The largest Czech opposition party rejects all forms of state guarantees on the purchase price of electricity produced by the two planned reactors at the Temelin nuclear station, a shadow finance minister said.
“We support the Temelin project, but only under the condition that the state will provide absolutely no guarantees on the power price,” Jan Mladek, the Czech Social Democratic Party official, said in an interview at the Bloomberg office in Prague yesterday. “Otherwise there’s a real danger that it would increase both the budget deficit and state debt.”
CEZ AS, the state-controlled utility which plans to add reactors at the Temelin nuclear power station, is scheduled to pick the winner of a $10 billion expansion tender this summer. Chief Executive Officer Daniel Benes has asked the current Cabinet to provide a fixed purchase price for the power produced by the new reactors to ensure the project’s profitability.
Such a guarantee could put too much strain on the state’s finances, said Mladek, whose Social Democrats are riding a wave of voter discontent with the austerity policies of the center-right government of Prime Minister Petr Necas.
The party, known as CSSD, would get 84 of 200 seats in the lower house of parliament if elections were held now, compared with 42 seats for Necas’s Civic Democrats, and 29 for the junior coalition partner TOP09, according to a Stem poll conducted two weeks ago. No margin of error was given.
“The outlook for electricity prices is negative, so the taxpayers would bear all the risk, which is unacceptable,” Mladek said. “We could end up paying the same kind of subsidies like for solar power.”
CEZ is planning to sign a final contract in the Temelin tender before the end of this year. Westinghouse Electric Corp. and a Russian-Czech consortium led by Rosatom Corp.’s unit Atomstroyexport are the sole competitors after CEZ threw out Areva SA’s bid last October.

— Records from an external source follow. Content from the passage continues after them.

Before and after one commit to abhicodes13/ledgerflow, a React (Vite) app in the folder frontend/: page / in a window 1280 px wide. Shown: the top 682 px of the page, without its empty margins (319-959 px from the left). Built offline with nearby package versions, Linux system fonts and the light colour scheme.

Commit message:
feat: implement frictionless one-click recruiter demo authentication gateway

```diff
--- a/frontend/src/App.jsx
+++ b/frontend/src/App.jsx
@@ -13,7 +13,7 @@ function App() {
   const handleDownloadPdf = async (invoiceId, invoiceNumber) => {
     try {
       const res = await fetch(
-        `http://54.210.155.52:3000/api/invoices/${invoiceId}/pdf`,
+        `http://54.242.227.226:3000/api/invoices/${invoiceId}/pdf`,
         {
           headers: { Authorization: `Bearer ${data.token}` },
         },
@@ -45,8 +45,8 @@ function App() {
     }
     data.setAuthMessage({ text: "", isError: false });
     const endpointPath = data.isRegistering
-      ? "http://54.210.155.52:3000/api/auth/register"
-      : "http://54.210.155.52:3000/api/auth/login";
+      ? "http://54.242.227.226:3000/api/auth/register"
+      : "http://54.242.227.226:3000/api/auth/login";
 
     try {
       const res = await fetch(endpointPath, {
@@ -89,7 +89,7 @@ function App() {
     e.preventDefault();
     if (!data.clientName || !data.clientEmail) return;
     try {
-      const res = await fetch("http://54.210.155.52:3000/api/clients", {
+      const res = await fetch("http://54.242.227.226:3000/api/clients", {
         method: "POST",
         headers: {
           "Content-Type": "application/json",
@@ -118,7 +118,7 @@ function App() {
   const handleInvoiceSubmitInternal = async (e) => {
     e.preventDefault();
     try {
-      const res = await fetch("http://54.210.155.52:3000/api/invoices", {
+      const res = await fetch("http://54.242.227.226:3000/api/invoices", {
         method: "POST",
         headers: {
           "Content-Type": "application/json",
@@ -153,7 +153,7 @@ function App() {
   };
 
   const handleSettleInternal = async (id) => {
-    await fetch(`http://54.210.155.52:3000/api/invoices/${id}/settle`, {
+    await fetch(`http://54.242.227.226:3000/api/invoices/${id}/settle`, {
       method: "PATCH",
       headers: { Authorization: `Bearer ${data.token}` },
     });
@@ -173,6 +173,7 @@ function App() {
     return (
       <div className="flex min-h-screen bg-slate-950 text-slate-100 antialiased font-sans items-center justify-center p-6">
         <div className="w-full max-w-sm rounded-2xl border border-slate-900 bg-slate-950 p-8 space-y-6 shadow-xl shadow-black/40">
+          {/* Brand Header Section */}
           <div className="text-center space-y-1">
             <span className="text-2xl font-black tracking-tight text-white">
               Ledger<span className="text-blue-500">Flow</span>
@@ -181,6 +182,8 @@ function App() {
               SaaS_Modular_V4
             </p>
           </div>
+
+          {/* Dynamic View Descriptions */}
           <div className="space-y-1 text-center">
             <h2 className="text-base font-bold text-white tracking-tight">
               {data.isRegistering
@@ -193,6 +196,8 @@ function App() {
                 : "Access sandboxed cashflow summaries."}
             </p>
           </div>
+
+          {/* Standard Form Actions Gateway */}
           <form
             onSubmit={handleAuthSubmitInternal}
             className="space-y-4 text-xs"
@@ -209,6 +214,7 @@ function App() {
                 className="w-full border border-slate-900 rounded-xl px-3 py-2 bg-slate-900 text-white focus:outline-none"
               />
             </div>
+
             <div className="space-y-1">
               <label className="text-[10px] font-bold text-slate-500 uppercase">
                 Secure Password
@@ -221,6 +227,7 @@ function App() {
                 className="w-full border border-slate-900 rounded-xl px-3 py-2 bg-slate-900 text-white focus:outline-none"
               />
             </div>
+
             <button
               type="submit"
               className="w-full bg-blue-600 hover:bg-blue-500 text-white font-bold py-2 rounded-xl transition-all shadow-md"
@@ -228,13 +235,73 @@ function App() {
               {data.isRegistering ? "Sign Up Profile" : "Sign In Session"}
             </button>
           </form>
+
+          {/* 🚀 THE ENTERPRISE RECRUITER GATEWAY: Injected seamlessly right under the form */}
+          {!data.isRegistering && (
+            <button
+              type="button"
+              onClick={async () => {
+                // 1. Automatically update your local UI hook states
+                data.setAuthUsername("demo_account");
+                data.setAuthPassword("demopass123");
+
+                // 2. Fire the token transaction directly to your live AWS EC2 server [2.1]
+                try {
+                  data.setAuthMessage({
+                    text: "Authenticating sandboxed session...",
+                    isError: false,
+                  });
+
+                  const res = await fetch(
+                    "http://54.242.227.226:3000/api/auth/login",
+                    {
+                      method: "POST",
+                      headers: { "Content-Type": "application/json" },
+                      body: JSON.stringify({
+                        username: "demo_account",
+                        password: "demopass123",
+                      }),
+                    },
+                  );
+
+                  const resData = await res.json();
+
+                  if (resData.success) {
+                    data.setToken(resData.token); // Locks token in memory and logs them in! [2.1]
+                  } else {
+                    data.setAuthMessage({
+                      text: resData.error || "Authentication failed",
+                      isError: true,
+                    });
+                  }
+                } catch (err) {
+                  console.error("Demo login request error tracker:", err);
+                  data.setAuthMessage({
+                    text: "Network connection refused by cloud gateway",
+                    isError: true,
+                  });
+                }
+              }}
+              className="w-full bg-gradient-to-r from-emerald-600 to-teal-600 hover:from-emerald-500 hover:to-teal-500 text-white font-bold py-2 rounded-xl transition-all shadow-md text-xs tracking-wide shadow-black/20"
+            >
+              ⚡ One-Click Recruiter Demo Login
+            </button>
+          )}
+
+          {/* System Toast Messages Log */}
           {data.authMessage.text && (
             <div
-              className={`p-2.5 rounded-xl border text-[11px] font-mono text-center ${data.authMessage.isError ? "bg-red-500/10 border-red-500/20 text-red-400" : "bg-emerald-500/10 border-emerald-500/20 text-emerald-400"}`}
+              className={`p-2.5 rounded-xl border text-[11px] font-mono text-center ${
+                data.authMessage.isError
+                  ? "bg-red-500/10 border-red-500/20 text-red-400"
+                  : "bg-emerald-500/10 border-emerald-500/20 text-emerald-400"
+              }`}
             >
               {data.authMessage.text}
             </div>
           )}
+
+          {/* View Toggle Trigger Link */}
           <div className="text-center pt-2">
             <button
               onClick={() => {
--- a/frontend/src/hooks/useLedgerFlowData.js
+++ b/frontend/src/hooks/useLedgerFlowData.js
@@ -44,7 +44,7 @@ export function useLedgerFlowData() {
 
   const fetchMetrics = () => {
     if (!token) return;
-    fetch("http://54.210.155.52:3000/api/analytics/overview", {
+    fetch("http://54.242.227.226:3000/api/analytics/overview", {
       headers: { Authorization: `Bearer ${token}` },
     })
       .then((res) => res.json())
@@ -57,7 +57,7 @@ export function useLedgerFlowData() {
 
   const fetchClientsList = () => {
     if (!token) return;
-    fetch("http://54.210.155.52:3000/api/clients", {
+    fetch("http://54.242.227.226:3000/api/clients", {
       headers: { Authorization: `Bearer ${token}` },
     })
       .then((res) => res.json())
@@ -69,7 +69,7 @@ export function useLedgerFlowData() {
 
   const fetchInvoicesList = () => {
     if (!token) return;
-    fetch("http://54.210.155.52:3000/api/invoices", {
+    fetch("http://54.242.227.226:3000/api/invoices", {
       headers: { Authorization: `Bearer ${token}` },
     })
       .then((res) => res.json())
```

Areva has filed an appeal with the Czech anti-trust office over the exclusion.
Shares of CEZ were down 0.2 percent to 646.9 koruna at 9:35 a.m. in Prague. The stock has lost 5 percent of its value since the beginning of January.